Afghan suicide attack kills 7, including police commanders
Seven people, including two top police commanders, were killed, while nine others, including the provincial governor for the northern Afghan province of Takhar, were injured Saturday in a suicide blast, officials said.
General Mohammed Daud Daud, the police commander for Afghanistan's northern region, and Shah Jahan Noori, provincial police chief of Takhar, were among the dead, said Faiz Mohammad Tawhidi, spokesman for the provincial governor.
Others confirmed the death.
"Yes the commander (Daud) was martyred in the blast," Ahmad Hamid, Daud's personal secretary told the German Press Agency DPA.
Tawhidi said that Governor Abdul Jabar Taqw was among nine injured, while another official said that the top German military commander for northern Afghanistan had at least suffered injuries in the blast.

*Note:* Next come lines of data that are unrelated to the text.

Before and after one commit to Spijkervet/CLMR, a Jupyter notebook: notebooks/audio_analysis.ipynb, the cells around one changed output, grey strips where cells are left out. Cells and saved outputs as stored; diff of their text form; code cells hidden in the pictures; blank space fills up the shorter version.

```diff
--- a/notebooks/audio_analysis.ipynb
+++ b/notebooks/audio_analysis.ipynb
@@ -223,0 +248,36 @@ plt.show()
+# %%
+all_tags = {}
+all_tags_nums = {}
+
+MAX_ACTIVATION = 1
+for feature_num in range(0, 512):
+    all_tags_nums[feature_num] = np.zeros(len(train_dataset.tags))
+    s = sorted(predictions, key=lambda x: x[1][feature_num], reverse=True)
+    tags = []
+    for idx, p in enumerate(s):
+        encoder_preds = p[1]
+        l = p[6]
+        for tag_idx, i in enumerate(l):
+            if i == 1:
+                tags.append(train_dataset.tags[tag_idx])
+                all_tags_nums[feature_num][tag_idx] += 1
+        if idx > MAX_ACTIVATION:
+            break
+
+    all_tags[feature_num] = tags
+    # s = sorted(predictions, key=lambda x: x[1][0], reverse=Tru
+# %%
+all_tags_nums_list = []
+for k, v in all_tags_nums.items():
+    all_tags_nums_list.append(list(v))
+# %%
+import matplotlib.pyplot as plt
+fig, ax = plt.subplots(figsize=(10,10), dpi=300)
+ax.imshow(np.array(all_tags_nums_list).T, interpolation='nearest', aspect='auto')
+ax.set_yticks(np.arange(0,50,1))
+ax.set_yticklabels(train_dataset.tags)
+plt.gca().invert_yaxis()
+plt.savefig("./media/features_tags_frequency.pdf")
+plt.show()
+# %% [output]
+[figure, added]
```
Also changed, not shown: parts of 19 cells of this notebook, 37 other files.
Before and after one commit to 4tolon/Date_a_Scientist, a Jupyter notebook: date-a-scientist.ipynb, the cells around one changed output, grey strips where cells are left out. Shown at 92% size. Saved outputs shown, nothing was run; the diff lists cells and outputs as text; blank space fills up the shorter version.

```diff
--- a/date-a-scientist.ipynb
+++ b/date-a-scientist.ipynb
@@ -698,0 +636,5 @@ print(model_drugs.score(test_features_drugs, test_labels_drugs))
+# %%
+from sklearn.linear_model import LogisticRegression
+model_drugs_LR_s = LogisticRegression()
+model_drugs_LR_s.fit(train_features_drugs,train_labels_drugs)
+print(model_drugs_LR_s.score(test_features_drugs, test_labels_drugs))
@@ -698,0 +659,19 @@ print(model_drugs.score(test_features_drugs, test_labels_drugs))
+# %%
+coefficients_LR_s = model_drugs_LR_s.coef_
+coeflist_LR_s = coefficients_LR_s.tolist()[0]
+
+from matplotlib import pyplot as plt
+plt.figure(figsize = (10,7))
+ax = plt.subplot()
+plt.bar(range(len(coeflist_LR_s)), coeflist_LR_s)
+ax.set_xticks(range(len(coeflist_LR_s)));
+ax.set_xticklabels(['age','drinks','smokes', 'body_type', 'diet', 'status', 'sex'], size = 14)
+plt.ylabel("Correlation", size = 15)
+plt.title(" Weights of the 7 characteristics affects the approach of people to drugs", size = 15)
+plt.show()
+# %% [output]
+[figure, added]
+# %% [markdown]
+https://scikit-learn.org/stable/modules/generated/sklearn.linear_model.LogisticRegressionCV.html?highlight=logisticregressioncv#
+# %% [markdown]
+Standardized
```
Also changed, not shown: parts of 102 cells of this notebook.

The suicide bomber detonated his explosives in Taleqan, the provincial capital, as the officials walked out of the governor's office after a security meeting, said Zalmai Wessa, commander for Afghan national army forces in the northern region, who was also at the meeting.
"I was wearing my body armour and I was a few metres behind the other officials when the suicide bomber struck," Wessa told dpa. "There was dust everywhere and several people were lying on the ground."
Wessa, who was unharmed in the attack, said that Daud, Taqwa and the German commander were all knocked over in the attack, with all receiving at least some injuries.
"There were casualties among German forces," Tawhidi said, without elaborating.
Taliban spokesman Zabiullah Mujahid, took responsibility for the attack, saying that one of the group's bombers carried out the bombing.
"Several Afghan and foreign officials who were at a security meeting were killed and injured," Mujahid told dpa by phone from an undisclosed location.
Abdul Basir Wafi, a doctor in Taleqan's provincial hospital, said that four dead bodies, including Daud's were brought to his facility.
Taleqan was deserted in the aftermath of the attack, with all main roads inside the city cordoned off by Afghan security forces.
Daud, a former jihadi commander, served for years as deputy interior minister before being appointed as the top commander for police forces in the country's northern region.